-- DATASET follows --

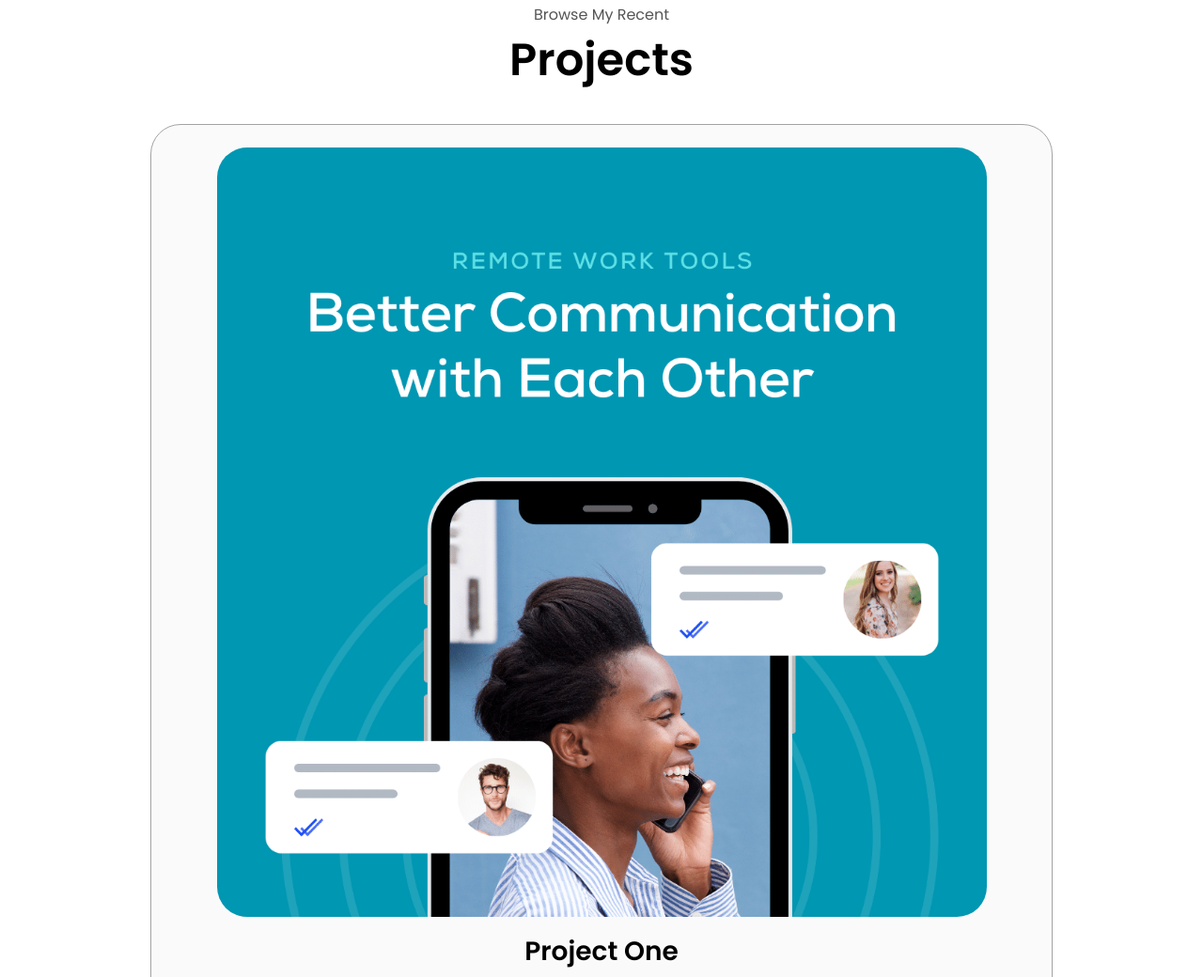
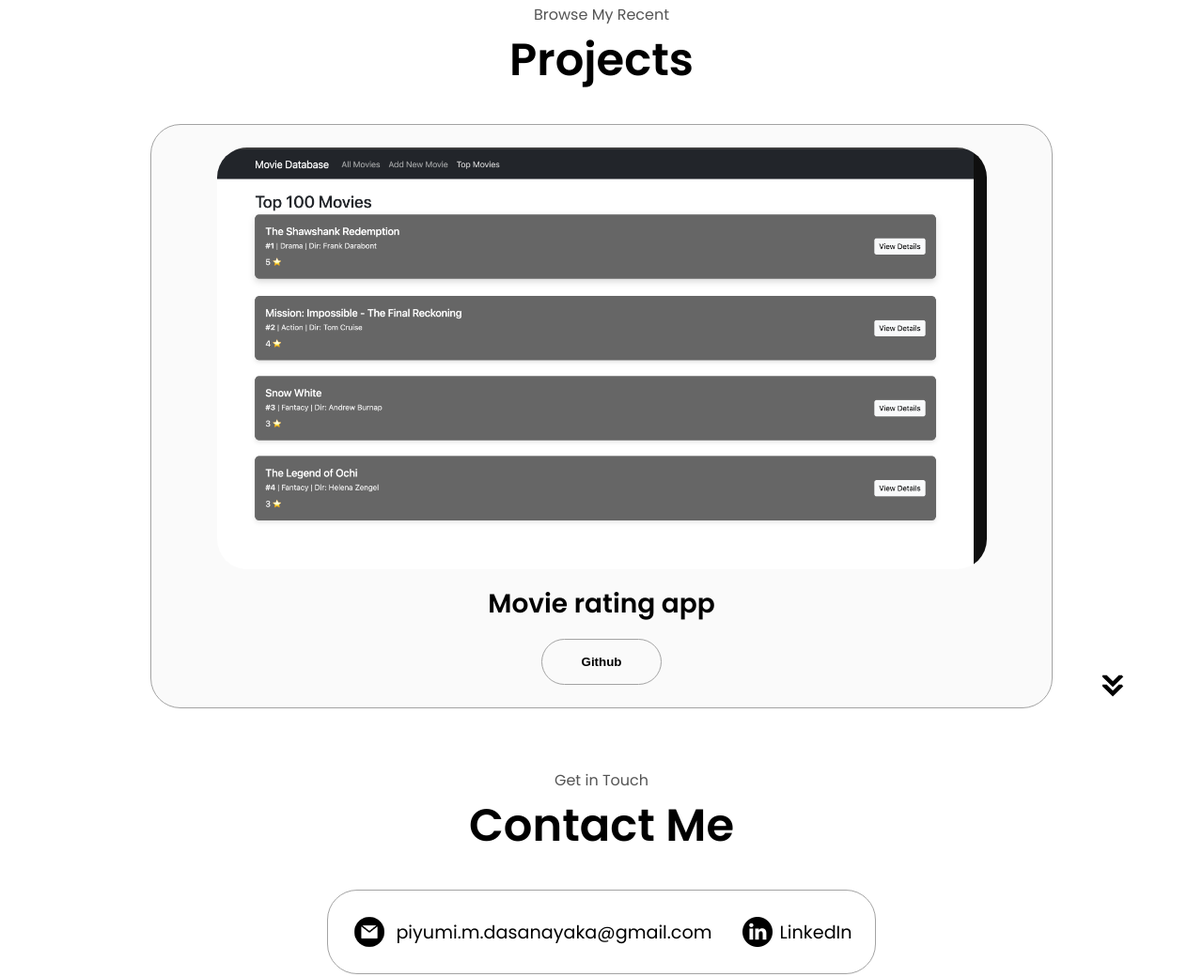
Before and after one commit to piyumimdasanayaka/piyumimdasanayaka.github.io, a plain HTML site: page index.html in a window 1280 px wide. Shown: the part 2764-3804 px from the top of the page at 94% size. Drawn offline with Linux system fonts and the light colour scheme.

Commit message:
Add project

```diff
--- a/index.html
+++ b/index.html
@@ -358,16 +358,16 @@
           <div class="details-container color-container">
             <div class="article-container">
               <img
-                src="./assets/project-1.png"
+                src="./assets/top-movies.png"
                 alt="Project 1"
                 class="project-img"
               />
             </div>
-            <h2 class="experience-sub-title project-title">Project One</h2>
+            <h2 class="experience-sub-title project-title">Movie rating app</h2>
             <div class="btn-container">
               <button
                 class="btn btn-color-2 project-btn"
-                onclick="location.href='https://github.com/'"
+                onclick="location.href='https://github.com/piyumimdasanayaka/movie-rating-app'"
               >
                 Github
               </button>
```
Also changed, not shown: assets/top-movies.png (added).
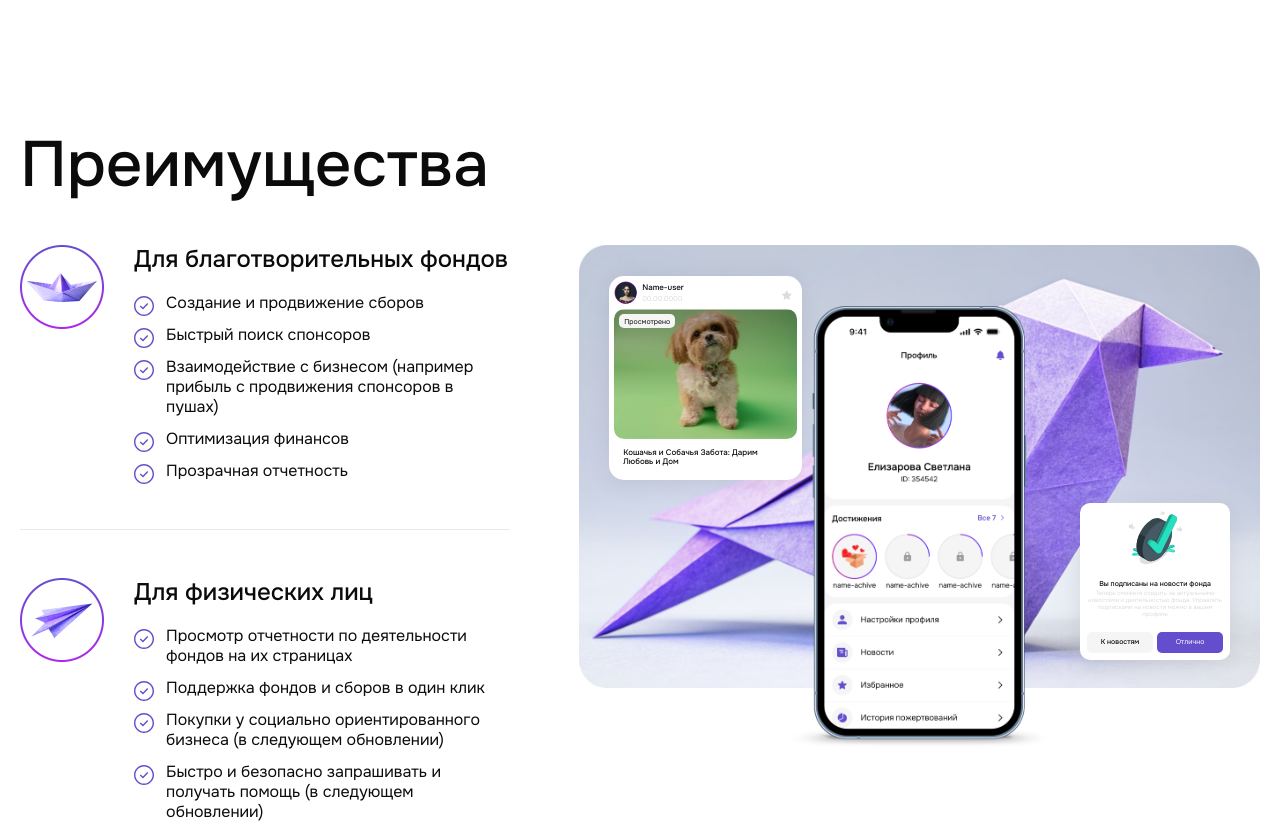
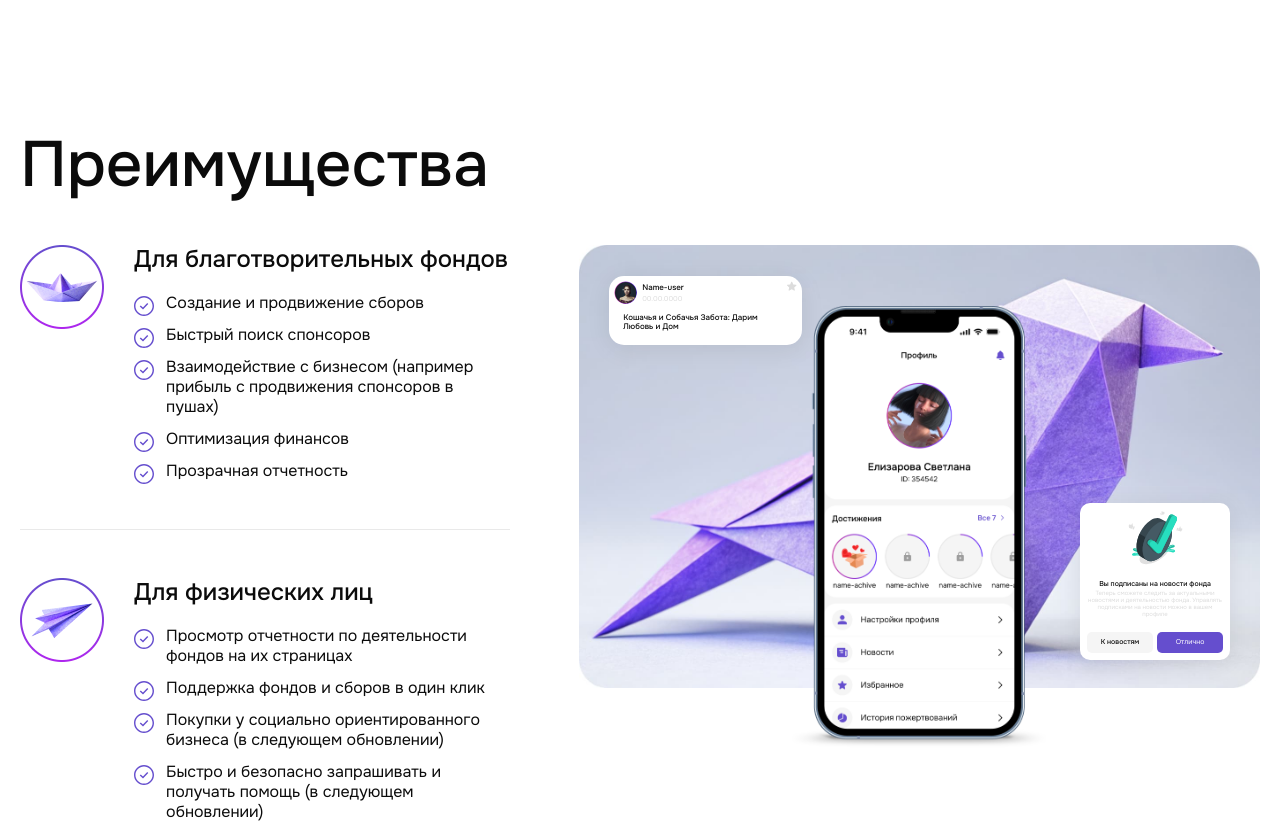
Before and after one commit to GoBDaNWeb/servatorum, a React (Vite) app: page / in a window 1280 px wide. Shown: the part 2200-3023 px from the top of the page. Built offline with nearby package versions, Linux system fonts and the light colour scheme.

Commit message:
check swiper bug #4

```diff
--- a/src/entities/collecting-card/ui/CollectingCard.tsx
+++ b/src/entities/collecting-card/ui/CollectingCard.tsx
@@ -3,7 +3,7 @@ import { FC, ReactElement } from 'react';
 import clsx from 'clsx';
 
 import { cropText } from '@/shared/lib';
-import { Badge, Button, Fancybox, Image, LinkIcon, StarIcon } from '@/shared/ui';
+import { Button, LinkIcon, StarIcon } from '@/shared/ui';
 
 import s from './collecting-card.module.scss';
 
@@ -29,17 +29,18 @@ export const CollectingCard: FC<ICollectingCard> = ({
 	sum,
 	total,
 	className,
-	date,
-	imgs,
-	badge,
+	// date,
+	// imgs,
+	// badge,
 	userImg,
 	userName,
 	userDate,
 	size = 's',
-	badgeColor = 'purple',
-	isPopular = false,
+	// badgeColor = 'purple',
+	// isPopular = false,
 	hasLink = false
 }) => {
+	// const [swiper, setSwiper] = useState<SwiperType>();
 	// const pagination = useRef<HTMLDivElement>(null);
 
 	// useEffect(() => {
@@ -52,20 +53,20 @@ export const CollectingCard: FC<ICollectingCard> = ({
 	// }, [swiper]);
 
 	const collectingCardClass = clsx(s.collectingCard, s[size], className);
-	const badgeClass = clsx(s.badge, s[badgeColor]);
+	// const badgeClass = clsx(s.badge, s[badgeColor]);
 
 	return (
 		<div className={collectingCardClass}>
 			{userImg && userName ? (
 				<div className={s.collectingCardTop}>
 					<div className={s.user}>
-						<img src={userImg} alt='user' />
+						<img src={userImg} alt='' />
 						<div className={s.userInfo}>
 							<p>{userName}</p>
 							<span>{userDate}</span>
 						</div>
 					</div>
-					<div className={s.features}>
+					<div className={s.features}></div>
 					{hasLink ? (
 						<Button variant='clear'>
 							<LinkIcon />
@@ -76,10 +77,9 @@ export const CollectingCard: FC<ICollectingCard> = ({
 						<StarIcon />
 					</Button>
 				</div>
-				</div>
 			) : null}
 
-			<div className={s.collectingCardCenter}>
+			{/* <div className={s.collectingCardCenter}>
 				<div className={s.collectingCardCenterInfo}>
 					<Badge className={badgeClass}>{badge}</Badge>
 					{isPopular ? (
@@ -90,19 +90,10 @@ export const CollectingCard: FC<ICollectingCard> = ({
 
 					<span className={s.date}>{date}</span>
 				</div>
-
 				<Fancybox>
-					<Image
-						paddingBottom='71%'
-						src={imgs[0]}
-						alt='slide'
-						className={s.image}
-						fancybox='collecting'
-					/>
-					{/* <Swiper
+					<Swiper
 						onSwiper={swiper => {
 							setSwiper(swiper);
-						console.log('render');
 						}}
 						slidesPerView={1}
 						modules={[Pagination]}
@@ -122,10 +113,10 @@ export const CollectingCard: FC<ICollectingCard> = ({
 								/>
 							</SwiperSlide>
 						))}
-				</Swiper> */}
-					{/* <div ref={pagination}></div> */}
+					</Swiper>
+					<div ref={pagination}></div>
 				</Fancybox>
-			</div>
+			</div> */}
 			<div className={s.collectingCardBottom}>
 				<a href='#' className={s.collectingCardBottomContent}>
 					<p className={s.title}>{cropText(title, 52)}</p>
--- a/src/pages/home/ui/donation/Donation.tsx
+++ b/src/pages/home/ui/donation/Donation.tsx
@@ -14,7 +14,7 @@ import s from './donation.module.scss';
 
 export const Donation = () => {
 	const [swiper, setSwiper] = useState<SwiperType>();
-	// const [activeSlideIndex, setActiveSlideIndex] = useState<number>(1);
+	const [activeSlideIndex, setActiveSlideIndex] = useState<number>(1);
 
 	const prev = useRef<HTMLDivElement>(null);
 	const next = useRef<HTMLDivElement>(null);
@@ -60,11 +60,12 @@ export const Donation = () => {
 				<h2>Находи и поддерживай сборы</h2>
 				<div className={s.donationContent}>
 					<Swiper
-						// onSlideChange={swiper => {
-						// 	setActiveSlideIndex(swiper.activeIndex + 1);
-						// }}
+						onSlideChange={swiper => {
+							setActiveSlideIndex(swiper.activeIndex + 1);
+						}}
 						onSwiper={swiper => {
 							setSwiper(swiper);
+							console.log('render');
 						}}
 						breakpoints={swiperBreakpoints}
 						slidesPerView={4}
@@ -113,9 +114,9 @@ export const Donation = () => {
 						>
 							<img src='/images/arrow-left.svg' alt='arrow' />
 						</Button>
-						{/* <div className={s.pagination}>
+						<div className={s.pagination}>
 							<span>{activeSlideIndex}</span> / {swiper?.slides.length}
-						</div> */}
+						</div>
 						<Button
 							//@ts-expect-error исправить
 							ref={next}
```
Lines whose indentation alone changed are shown as unchanged.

-- DATASET concluded --

I'd like the material duplicated exactly, without its pictures.

• [ANSWER TO THE PROBLEM]:
Before and after one commit to piyumimdasanayaka/piyumimdasanayaka.github.io, a plain HTML site: page index.html in a window 1280 px wide. Shown: the part 2764-3804 px from the top of the page at 94% size. Drawn offline with Linux system fonts and the light colour scheme.

Commit message:
Add project

```diff
--- a/index.html
+++ b/index.html
@@ -358,16 +358,16 @@
           <div class="details-container color-container">
             <div class="article-container">
               <img
-                src="./assets/project-1.png"
+                src="./assets/top-movies.png"
                 alt="Project 1"
                 class="project-img"
               />
             </div>
-            <h2 class="experience-sub-title project-title">Project One</h2>
+            <h2 class="experience-sub-title project-title">Movie rating app</h2>
             <div class="btn-container">
               <button
                 class="btn btn-color-2 project-btn"
-                onclick="location.href='https://github.com/'"
+                onclick="location.href='https://github.com/piyumimdasanayaka/movie-rating-app'"
               >
                 Github
               </button>
```
Also changed, not shown: assets/top-movies.png (added).
Before and after one commit to GoBDaNWeb/servatorum, a React (Vite) app: page / in a window 1280 px wide. Shown: the part 2200-3023 px from the top of the page. Built offline with nearby package versions, Linux system fonts and the light colour scheme.

Commit message:
check swiper bug #4

```diff
--- a/src/entities/collecting-card/ui/CollectingCard.tsx
+++ b/src/entities/collecting-card/ui/CollectingCard.tsx
@@ -3,7 +3,7 @@ import { FC, ReactElement } from 'react';
 import clsx from 'clsx';
 
 import { cropText } from '@/shared/lib';
-import { Badge, Button, Fancybox, Image, LinkIcon, StarIcon } from '@/shared/ui';
+import { Button, LinkIcon, StarIcon } from '@/shared/ui';
 
 import s from './collecting-card.module.scss';
 
@@ -29,17 +29,18 @@ export const CollectingCard: FC<ICollectingCard> = ({
 	sum,
 	total,
 	className,
-	date,
-	imgs,
-	badge,
+	// date,
+	// imgs,
+	// badge,
 	userImg,
 	userName,
 	userDate,
 	size = 's',
-	badgeColor = 'purple',
-	isPopular = false,
+	// badgeColor = 'purple',
+	// isPopular = false,
 	hasLink = false
 }) => {
+	// const [swiper, setSwiper] = useState<SwiperType>();
 	// const pagination = useRef<HTMLDivElement>(null);
 
 	// useEffect(() => {
@@ -52,20 +53,20 @@ export const CollectingCard: FC<ICollectingCard> = ({
 	// }, [swiper]);
 
 	const collectingCardClass = clsx(s.collectingCard, s[size], className);
-	const badgeClass = clsx(s.badge, s[badgeColor]);
+	// const badgeClass = clsx(s.badge, s[badgeColor]);
 
 	return (
 		<div className={collectingCardClass}>
 			{userImg && userName ? (
 				<div className={s.collectingCardTop}>
 					<div className={s.user}>
-						<img src={userImg} alt='user' />
+						<img src={userImg} alt='' />
 						<div className={s.userInfo}>
 							<p>{userName}</p>
 							<span>{userDate}</span>
 						</div>
 					</div>
-					<div className={s.features}>
+					<div className={s.features}></div>
 					{hasLink ? (
 						<Button variant='clear'>
 							<LinkIcon />
@@ -76,10 +77,9 @@ export const CollectingCard: FC<ICollectingCard> = ({
 						<StarIcon />
 					</Button>
 				</div>
-				</div>
 			) : null}
 
-			<div className={s.collectingCardCenter}>
+			{/* <div className={s.collectingCardCenter}>
 				<div className={s.collectingCardCenterInfo}>
 					<Badge className={badgeClass}>{badge}</Badge>
 					{isPopular ? (
@@ -90,19 +90,10 @@ export const CollectingCard: FC<ICollectingCard> = ({
 
 					<span className={s.date}>{date}</span>
 				</div>
-
 				<Fancybox>
-					<Image
-						paddingBottom='71%'
-						src={imgs[0]}
-						alt='slide'
-						className={s.image}
-						fancybox='collecting'
-					/>
-					{/* <Swiper
+					<Swiper
 						onSwiper={swiper => {
 							setSwiper(swiper);
-						console.log('render');
 						}}
 						slidesPerView={1}
 						modules={[Pagination]}
@@ -122,10 +113,10 @@ export const CollectingCard: FC<ICollectingCard> = ({
 								/>
 							</SwiperSlide>
 						))}
-				</Swiper> */}
-					{/* <div ref={pagination}></div> */}
+					</Swiper>
+					<div ref={pagination}></div>
 				</Fancybox>
-			</div>
+			</div> */}
 			<div className={s.collectingCardBottom}>
 				<a href='#' className={s.collectingCardBottomContent}>
 					<p className={s.title}>{cropText(title, 52)}</p>
--- a/src/pages/home/ui/donation/Donation.tsx
+++ b/src/pages/home/ui/donation/Donation.tsx
@@ -14,7 +14,7 @@ import s from './donation.module.scss';
 
 export const Donation = () => {
 	const [swiper, setSwiper] = useState<SwiperType>();
-	// const [activeSlideIndex, setActiveSlideIndex] = useState<number>(1);
+	const [activeSlideIndex, setActiveSlideIndex] = useState<number>(1);
 
 	const prev = useRef<HTMLDivElement>(null);
 	const next = useRef<HTMLDivElement>(null);
@@ -60,11 +60,12 @@ export const Donation = () => {
 				<h2>Находи и поддерживай сборы</h2>
 				<div className={s.donationContent}>
 					<Swiper
-						// onSlideChange={swiper => {
-						// 	setActiveSlideIndex(swiper.activeIndex + 1);
-						// }}
+						onSlideChange={swiper => {
+							setActiveSlideIndex(swiper.activeIndex + 1);
+						}}
 						onSwiper={swiper => {
 							setSwiper(swiper);
+							console.log('render');
 						}}
 						breakpoints={swiperBreakpoints}
 						slidesPerView={4}
@@ -113,9 +114,9 @@ export const Donation = () => {
 						>
 							<img src='/images/arrow-left.svg' alt='arrow' />
 						</Button>
-						{/* <div className={s.pagination}>
+						<div className={s.pagination}>
 							<span>{activeSlideIndex}</span> / {swiper?.slides.length}
-						</div> */}
+						</div>
 						<Button
 							//@ts-expect-error исправить
 							ref={next}
```
Lines whose indentation alone changed are shown as unchanged.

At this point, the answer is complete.